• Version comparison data
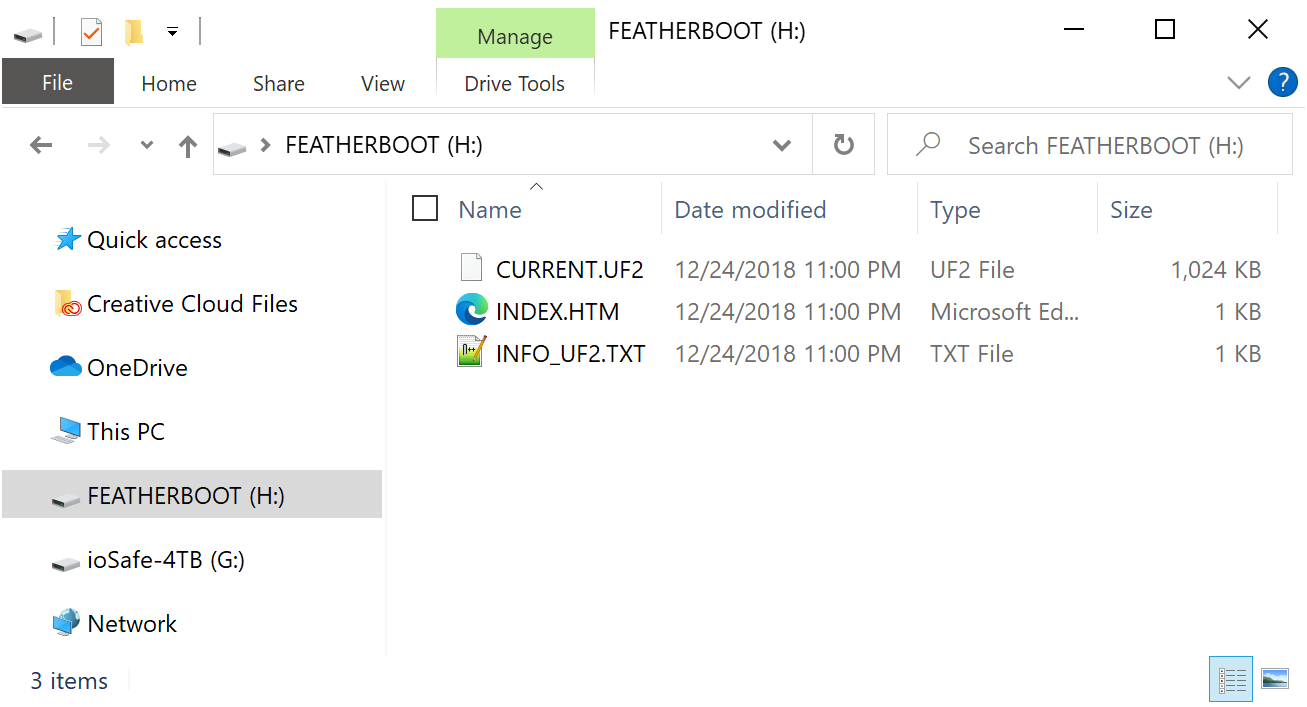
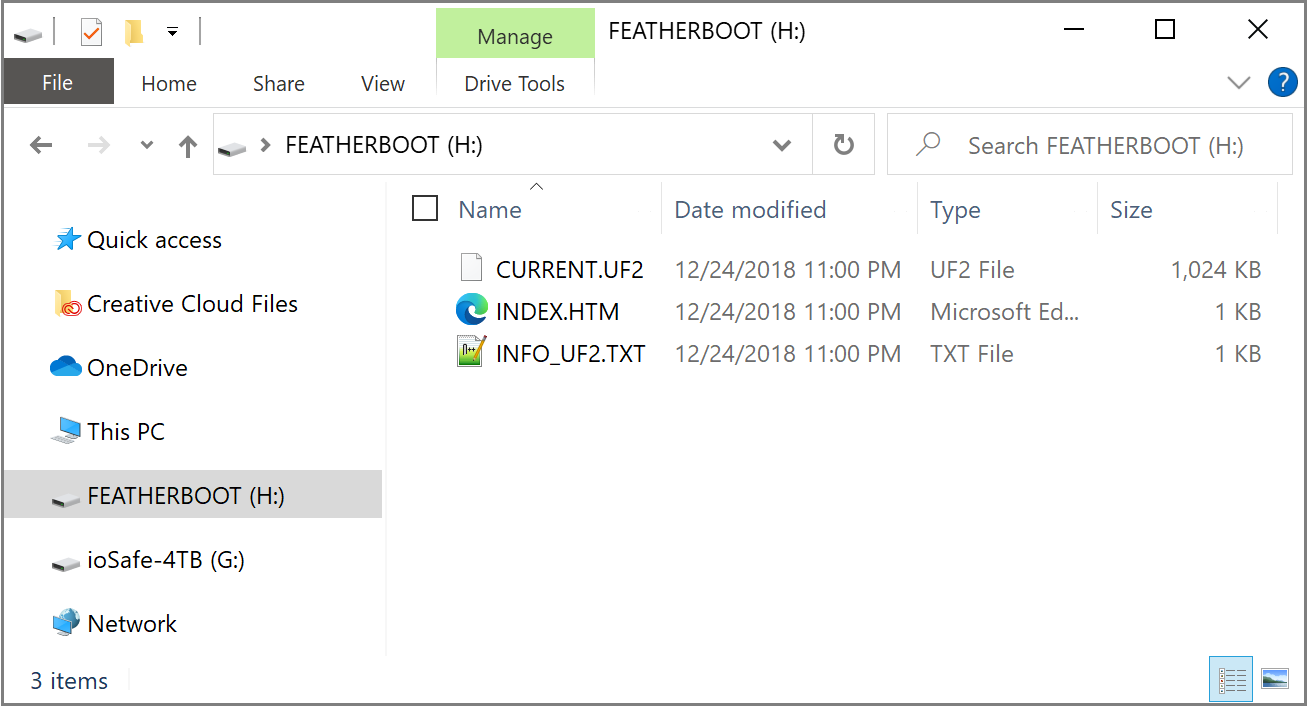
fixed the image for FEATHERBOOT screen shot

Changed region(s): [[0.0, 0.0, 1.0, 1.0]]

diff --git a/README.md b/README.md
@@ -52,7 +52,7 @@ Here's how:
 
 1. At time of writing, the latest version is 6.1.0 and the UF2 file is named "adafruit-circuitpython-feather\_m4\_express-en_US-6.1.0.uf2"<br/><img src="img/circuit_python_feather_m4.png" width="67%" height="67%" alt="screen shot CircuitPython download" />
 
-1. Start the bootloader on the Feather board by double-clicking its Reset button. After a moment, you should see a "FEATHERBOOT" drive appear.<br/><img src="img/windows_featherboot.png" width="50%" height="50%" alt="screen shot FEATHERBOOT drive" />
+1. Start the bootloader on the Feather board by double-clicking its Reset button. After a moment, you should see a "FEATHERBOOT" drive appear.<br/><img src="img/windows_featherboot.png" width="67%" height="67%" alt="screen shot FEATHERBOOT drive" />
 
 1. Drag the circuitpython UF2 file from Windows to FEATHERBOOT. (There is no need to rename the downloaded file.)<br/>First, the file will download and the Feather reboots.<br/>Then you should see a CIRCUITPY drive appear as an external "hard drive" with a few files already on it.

• TASK DESCRIPTION
Every entry, word for word: repeat it, but skip the images.

• EXERCISE RESPONSE
fixed the image for FEATHERBOOT screen shot

Changed region(s): [[0.0, 0.0, 1.0, 1.0]]

diff --git a/README.md b/README.md
@@ -52,7 +52,7 @@ Here's how:
 
 1. At time of writing, the latest version is 6.1.0 and the UF2 file is named "adafruit-circuitpython-feather\_m4\_express-en_US-6.1.0.uf2"<br/><img src="img/circuit_python_feather_m4.png" width="67%" height="67%" alt="screen shot CircuitPython download" />
 
-1. Start the bootloader on the Feather board by double-clicking its Reset button. After a moment, you should see a "FEATHERBOOT" drive appear.<br/><img src="img/windows_featherboot.png" width="50%" height="50%" alt="screen shot FEATHERBOOT drive" />
+1. Start the bootloader on the Feather board by double-clicking its Reset button. After a moment, you should see a "FEATHERBOOT" drive appear.<br/><img src="img/windows_featherboot.png" width="67%" height="67%" alt="screen shot FEATHERBOOT drive" />
 
 1. Drag the circuitpython UF2 file from Windows to FEATHERBOOT. (There is no need to rename the downloaded file.)<br/>First, the file will download and the Feather reboots.<br/>Then you should see a CIRCUITPY drive appear as an external "hard drive" with a few files already on it.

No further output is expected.